* [WHAT THE TASK ASKS]: Each record below should be returned word for word, with no pictures included.

(Difference listings)

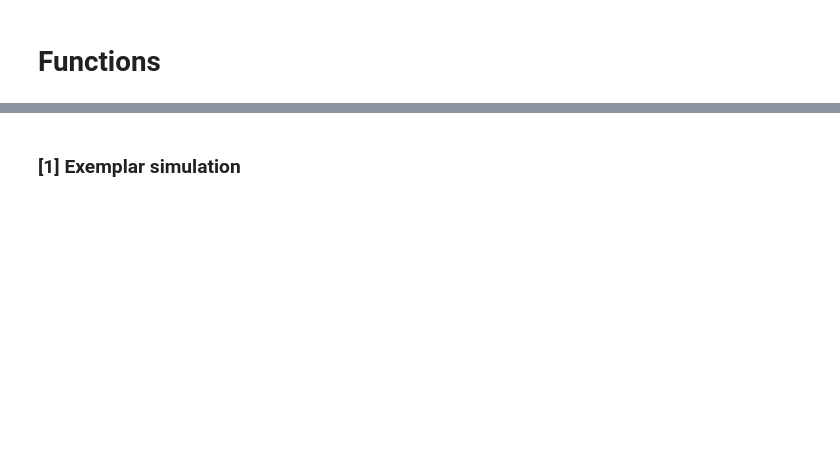
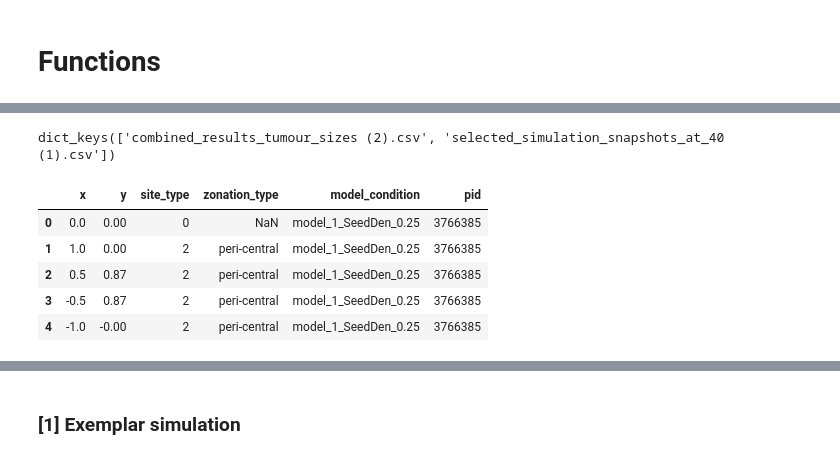
Before and after one commit to xiaofu-lab-beatson/ABM-Tutorial-Wellcome-EBEC, a Jupyter notebook: 2_notebook_exploration_with_classes_and_functions.ipynb, the cells around one changed output, grey strips where cells are left out. Drawn from its saved outputs; the diff is of its cells as text; code cells hidden in the pictures; blank space fills up the shorter version.

```diff
--- a/2_notebook_exploration_with_classes_and_functions.ipynb
+++ b/2_notebook_exploration_with_classes_and_functions.ipynb
@@ -81,0 +119,14 @@ def get_cell_configurations() -> Tuple[Dict]:
+# %%
+uploaded.keys()
+# %% [output]
+dict_keys(['combined_results_tumour_sizes (2).csv', 'selected_simulation_snapshots_at_40 (1).csv'])
+# %%
+combined_snapshots = pd.read_csv('selected_simulation_snapshots_at_40 (1).csv')
+combined_snapshots.head()
+# %% [output]
+|  | x | y | site_type | zonation_type | model_condition | pid |
+| 0 | 0.0 | 0.00 | 0 | NaN | model_1_SeedDen_0.25 | 3766385 |
+| 1 | 1.0 | 0.00 | 2 | peri-central | model_1_SeedDen_0.25 | 3766385 |
+| 2 | 0.5 | 0.87 | 2 | peri-central | model_1_SeedDen_0.25 | 3766385 |
+| 3 | -0.5 | 0.87 | 2 | peri-central | model_1_SeedDen_0.25 | 3766385 |
+| 4 | -1.0 | -0.00 | 2 | peri-central | model_1_SeedDen_0.25 | 3766385 |
```
Also changed, not shown: parts of 15 cells of this notebook.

* [RESPONSE TO THE EXERCISE]:
Before and after one commit to xiaofu-lab-beatson/ABM-Tutorial-Wellcome-EBEC, a Jupyter notebook: 2_notebook_exploration_with_classes_and_functions.ipynb, the cells around one changed output, grey strips where cells are left out. Drawn from its saved outputs; the diff is of its cells as text; code cells hidden in the pictures; blank space fills up the shorter version.

```diff
--- a/2_notebook_exploration_with_classes_and_functions.ipynb
+++ b/2_notebook_exploration_with_classes_and_functions.ipynb
@@ -81,0 +119,14 @@ def get_cell_configurations() -> Tuple[Dict]:
+# %%
+uploaded.keys()
+# %% [output]
+dict_keys(['combined_results_tumour_sizes (2).csv', 'selected_simulation_snapshots_at_40 (1).csv'])
+# %%
+combined_snapshots = pd.read_csv('selected_simulation_snapshots_at_40 (1).csv')
+combined_snapshots.head()
+# %% [output]
+|  | x | y | site_type | zonation_type | model_condition | pid |
+| 0 | 0.0 | 0.00 | 0 | NaN | model_1_SeedDen_0.25 | 3766385 |
+| 1 | 1.0 | 0.00 | 2 | peri-central | model_1_SeedDen_0.25 | 3766385 |
+| 2 | 0.5 | 0.87 | 2 | peri-central | model_1_SeedDen_0.25 | 3766385 |
+| 3 | -0.5 | 0.87 | 2 | peri-central | model_1_SeedDen_0.25 | 3766385 |
+| 4 | -1.0 | -0.00 | 2 | peri-central | model_1_SeedDen_0.25 | 3766385 |
```
Also changed, not shown: parts of 15 cells of this notebook.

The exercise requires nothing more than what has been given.